Accordingly, the labor credits amounts shall heretofore be adjusted based on the accrued change in the Special, Broad Consumer Prices Index (IPCA-E) calculated by the Brazilian Geography and Statistical Data Institute (IBGE), which was already being adopted to adjust the amounts of court payment decisions and orders amounting to small sums (RPV) of the Federal Government, as well as to the administrative decisions of the Superior Court of Appeals (TST) and Supreme Court (STF).
Such ruling envisaged to re-establish the right to full adjustment of the credit that was recognized in the court ruling, inasmuch as the TRD does not reflect inflation and this was causing an increasing decrease in the creditor's purchase power. In 2013, for example, the TRD corresponded to 0.2897%, while the IPCA-E corresponded to 5.91%.
Back then the Judges also modulated the effects of that ruling, which should retroact back to June 30, 2009, not affecting, however, the status of legal situations that were already consolidated, i.e. when the payment had already been paid, in which cases the pay obligation had already been performed and the obligation extinguished, being, therefore, acts that had already materialized according to the regulations that were in force when the acts were performed.

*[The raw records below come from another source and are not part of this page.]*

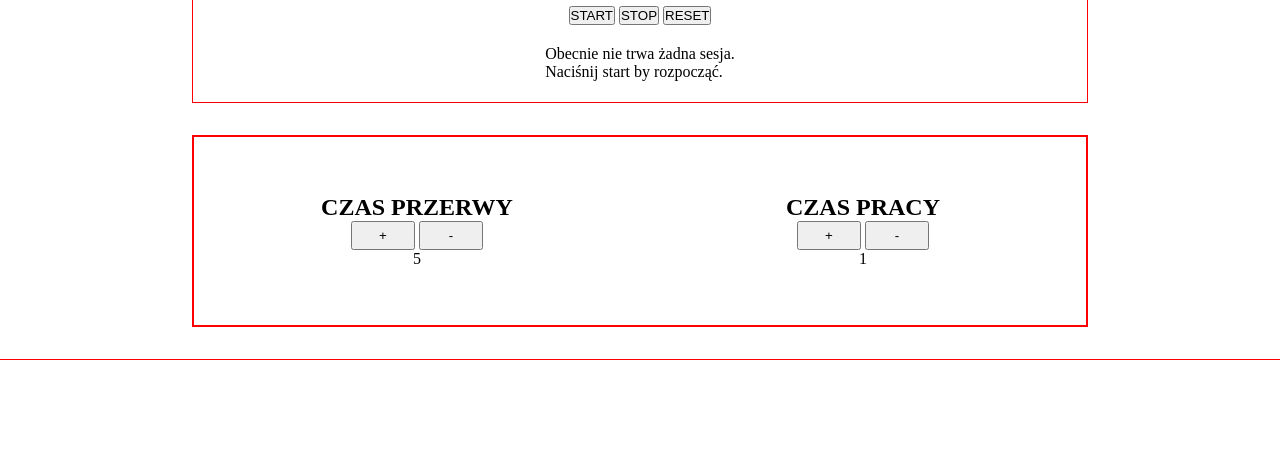
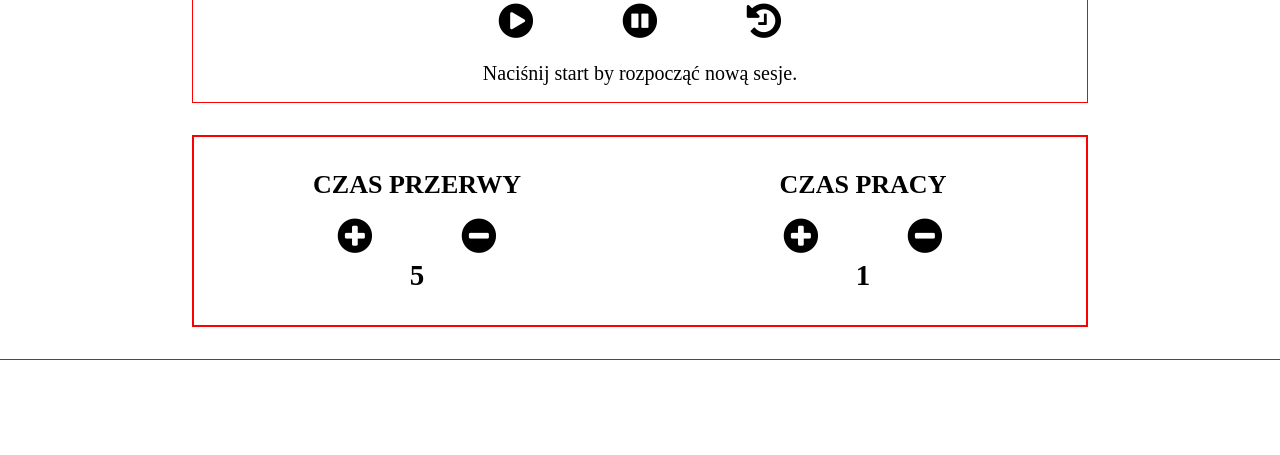
Before and after one commit to kslodzinski/motywator, a plain HTML site: page pomodoro.html in a window 1280 px wide. Shown: the part 121-576 px from the top of the page. Drawn offline with Linux system fonts and the light colour scheme.

Commit message:
pomodoro - ikony + nowy dzwiek

```diff
--- a/css/pomodoro.css
+++ b/css/pomodoro.css
@@ -37,18 +37,26 @@
     justify-content: space-evenly;
     align-items: center;
 }
-
-/* przyciski przelaczajace start/reset/stop */
-.time-toggle-btn {
-    width: 4rem;
-    height: 1.8rem;
-}
-/* przyciski przelaczajace start/reset/stop ZABLOKOWANE po starcie */
-.time-toggle-btn-special { pointer-events: none; }
-
+/* WYSWIETLACZ ZEGARA */
 #pomodoro-timer {
     font-size: 45px;
     letter-spacing: 2px;
+}
+
+/* przyciski przelaczajace start/reset/stop ZABLOKOWANE po starcie */
+.time-toggle-btn-special { pointer-events: none; }
+/* przyciski przelaczajace start/reset/stop */
+.time-toggle-controls button{
+    width: 120px;
+    height: 50%;
+    font-size: 40px;
+    background-color: transparent;
+    border: none;
+}
+
+#session-text {
+    font-size: 20px;
+    text-align: center;
 }
 
 /* dolna czesc z manipulatorami wartosci sesji */
@@ -58,6 +66,17 @@
     border: 1px solid red;
     display: flex;
 }
+
+.break-job-time-panel button {
+    width: 120px;
+    height: 50%;
+    font-size: 40px;
+    background-color: transparent;
+    border: none;
+}
+.break-job-time-panel h2 { font-size: 26px; text-align: center; margin-bottom: 14px; }
+#break-session-value { font-size: 29px; font-weight: 700; text-align: center; }
+#work-session-value { font-size: 29px; font-weight: 700; text-align: center; }
 
 .break-job-time-panel-holder {
     width: 100%;
--- a/js/pomodoro.js
+++ b/js/pomodoro.js
@@ -69,13 +69,6 @@ var pomodoro = {
     pomodoro.countdownDisplay.innerHTML     = this.sessionLength + ":00";
 
     pomodoro.resetVariables();
-  },
-
-  // wyswietlanie powiadomien
-  requestNotification: function() {
-    if (!("Notification" in window)) {
-      return console.log("This browser does not support desktop notification");
-    }
   },
 
   // podbijanie czasu pracy
@@ -222,11 +215,11 @@ var pomodoro = {
   stopCountdown: function() {
     // stop
     clearInterval(pomodoro.timeInterval);
-    pomodoro.sessionText.innerHTML = ('Zatrzymano');
+    pomodoro.sessionText.innerHTML = ('Zatrzymano.');
   },
 
   playSound: function() {
-    var mp3 = "http://soundbible.com/grab.php?id=1746&type=mp3";
+    var mp3 = "https://freesound.org/people/esperar/sounds/171151/download/171151__esperar__sheep-2.mp3";
     var audio = new Audio(mp3);
     audio.play();
   },
--- a/pomodoro.html
+++ b/pomodoro.html
@@ -54,14 +54,19 @@
 					</div>
 					<!-- kontrolki start -->
 					<div class="time-toggle-controls">
-						<button type="button" id="start-btn">START</button>
-						<button type="button" id="stop-btn">STOP</button>
-						<button type="button" id="reset-btn">RESET</button>
+						<button type="button" id="start-btn">
+							<i class="fa fa-play-circle"></i>
+						</button>
+						<button type="button" id="stop-btn">
+							<i class="fa fa-pause-circle"></i>
+						</button>
+						<button type="button" id="reset-btn">
+							<i class="fa fa-history"></i>
+						</button>
 					</div>
 					<!-- komunikat o obecnej sesji -->
 					<div class="session-notification">
-						<p id="session-text">Obecnie nie trwa żadna sesja.
-							<br>Naciśnij start by rozpocząć.</p>
+						<p id="session-text">Naciśnij start by rozpocząć nową sesje.</p>
 					</div>
 				</div>
 				<!-- panel do kontroli dlugosci sekcji -->
@@ -72,8 +77,12 @@
 							<h2>CZAS PRZERWY</h2>
 							<!-- pojemnik na przyciski + / - -->
 							<div class="buttons-div">
-								<button type="button" class="add-minus-btn time-toggle-btn" id="add-min-break">+</button>
-								<button type="button" class="add-minus-btn time-toggle-btn" id="minus-min-break">-</button>
+								<button type="button" class="add-minus-btn time-toggle-btn" id="add-min-break">
+									<i class="fa fa-plus-circle"></i>
+								</button>
+								<button type="button" class="add-minus-btn time-toggle-btn" id="minus-min-break">
+									<i class="fa fa-minus-circle"></i>
+								</button>
 							</div>
 							<!-- informacja o wybranej wartosci przerwy -->
 							<p id="break-session-value">25 minut</p>
@@ -83,8 +92,12 @@
 							<h2>CZAS PRACY</h2>
 							<!-- pojemnik na przyciski + / - -->
 							<div class="buttons-div">
-								<button type="button" class="add-minus-btn time-toggle-btn" id="add-min-work">+</button>
-								<button type="button" class="add-minus-btn time-toggle-btn" id="minus-min-work">-</button>
+								<button type="button" class="add-minus-btn time-toggle-btn" id="add-min-work">
+									<i class="fa fa-plus-circle"></i>
+								</button>
+								<button type="button" class="add-minus-btn time-toggle-btn" id="minus-min-work">
+									<i class="fa fa-minus-circle"></i>
+								</button>
 							</div>
 							<!-- informacja o wybranej wartosci przerwy -->
 							<p id="work-session-value">25 minut</p>
```
Also changed, not shown: 1 other file.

Thus, the effects of the subject ruling apply solely to cases that are pending where the credit is still outstanding, insofar as no right to be protected or a completed legal act that requires protection exists.

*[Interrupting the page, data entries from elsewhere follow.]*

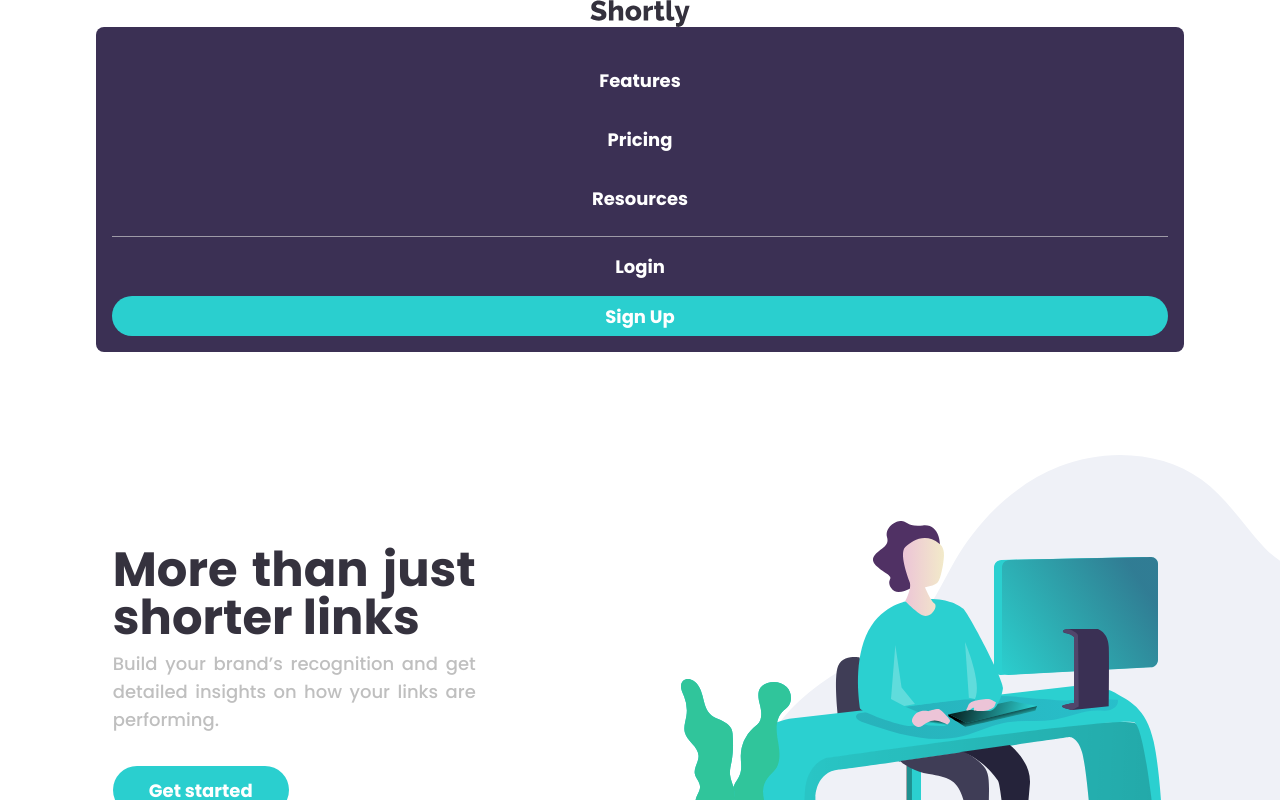
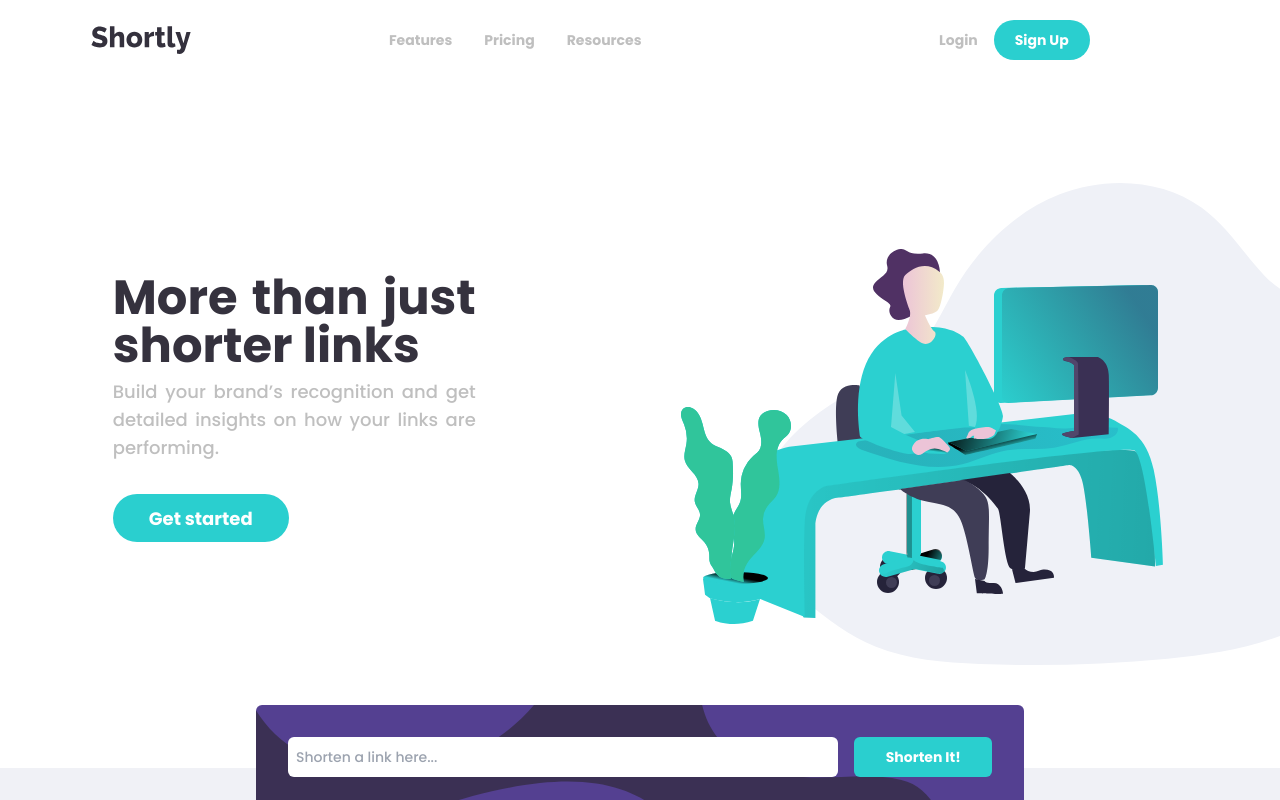
Before and after one commit to Heliandro1/url-shortening-api-master, a Next.js app: page / in a window 1280 px wide. Shown: the top 800 px of the page. Built offline with nearby package versions, Linux system fonts and the light colour scheme.

Commit message:
feat: adding site header

```diff
--- a/src/app/components/header/index.tsx
+++ b/src/app/components/header/index.tsx
@@ -1,11 +1,55 @@
-import Image from 'next/image'
-import { MobileMenu } from '../Mobile-Menu'
+import Image from "next/image";
+import { MobileMenu } from "../Mobile-Menu";
+import { useState } from "react";
+import Link from "next/link";
 
 export const Header = () => {
-  return (
-    <header className="sticky top-0 flex flex-col items-center justify-center w-full">
-        <Image src="/images/logo.svg" alt='logo' width={100} height={40} />
-		<MobileMenu />
-    </header>
-  )
-}
+	const [showMobileMenu, setShowMobileMenu] = useState(false);
+	return (
+		<header className="sticky top-0 flex p-4 w-full bg-white h-20 items-center justify-between">
+			<div className="w-[20%] flex items-center justify-center">
+				<Image
+					src="/images/logo.svg"
+					alt="logo"
+					width={100}
+					height={40}
+				/>
+			</div>
+			<div className="hidden md:flex justify-between w-[80%]">
+				<ul className="flex items-center justify-center text-custom-gray gap-8 w-full font-bold text-sm">
+					<li>
+						<Link href="#" className="hover:text-custom-very-dark-violet">Features</Link>
+					</li>
+					<li>
+						<Link href="#" className="hover:text-custom-very-dark-violet">Pricing</Link>
+					</li>
+					<li>
+						<Link href="#" className="hover:text-custom-very-dark-violet">Resources</Link>
+					</li>
+				</ul>
+				<ul className="flex items-center justify-center w-full gap-4 text-sm">
+					<li>
+						<Link href="#" className="hover:text-custom-very-dark-violet font-bold text-custom-gray">Login</Link>
+					</li>
+					<li className="w-24 h-10">
+						<Link
+							href="#"
+							className="bg-custom-cyan rounded-3xl flex items-center justify-center w-full h-full text-white font-bold"
+						>
+							Sign Up
+						</Link>
+					</li>
+				</ul>
+			</div>
+			<div
+				className="flex flex-col gap-1 h-full items-center justify-center *:bg-custom-grayish-violet *:w-5 *:h-[2px] md:hidden"
+				onClick={() => setShowMobileMenu(!showMobileMenu)}
+			>
+				<div></div>
+				<div></div>
+				<div></div>
+			</div>
+			{showMobileMenu && <MobileMenu />}
+		</header>
+	);
+};
--- a/src/app/components/mobile-menu/index.tsx
+++ b/src/app/components/mobile-menu/index.tsx
@@ -2,7 +2,8 @@ import Link from "next/link";
 
 export const MobileMenu = () => {
 	return (
-		<nav className="bg-custom-dark-violet flex flex-col items-center w-[85%] max-w-[85%] p-4 text-white rounded-lg min-h-80 gap-4 font-bold">
+		<section className="md:hidden fixed top-24 right-0 left-0 flex items-center justify-center w-full px-4">
+			<nav className=" bg-custom-dark-violet flex flex-col items-center w-full p-4 text-white rounded-lg min-h-80 gap-4 font-bold max-w-md">
 				<ul className="flex flex-col items-center justify-center border-b-[0.5px] border-b-custom-grayish-violet gap-8 w-full p-6">
 					<li>
 						<Link href="#">Features</Link>
@@ -28,5 +29,6 @@ export const MobileMenu = () => {
 					</li>
 				</ul>
 			</nav>
+		</section>
 	);
 };
```
Lines whose indentation alone changed are shown as unchanged.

We emphasize that the table that applies to the adjustment of labor debts applying the new rate is already available and may be accessed in the Higher Council of the Labor Courts (CSJT) website.
The content of this article is intended to provide a general guide to the subject matter. Specialist advice should be sought about your specific circumstances.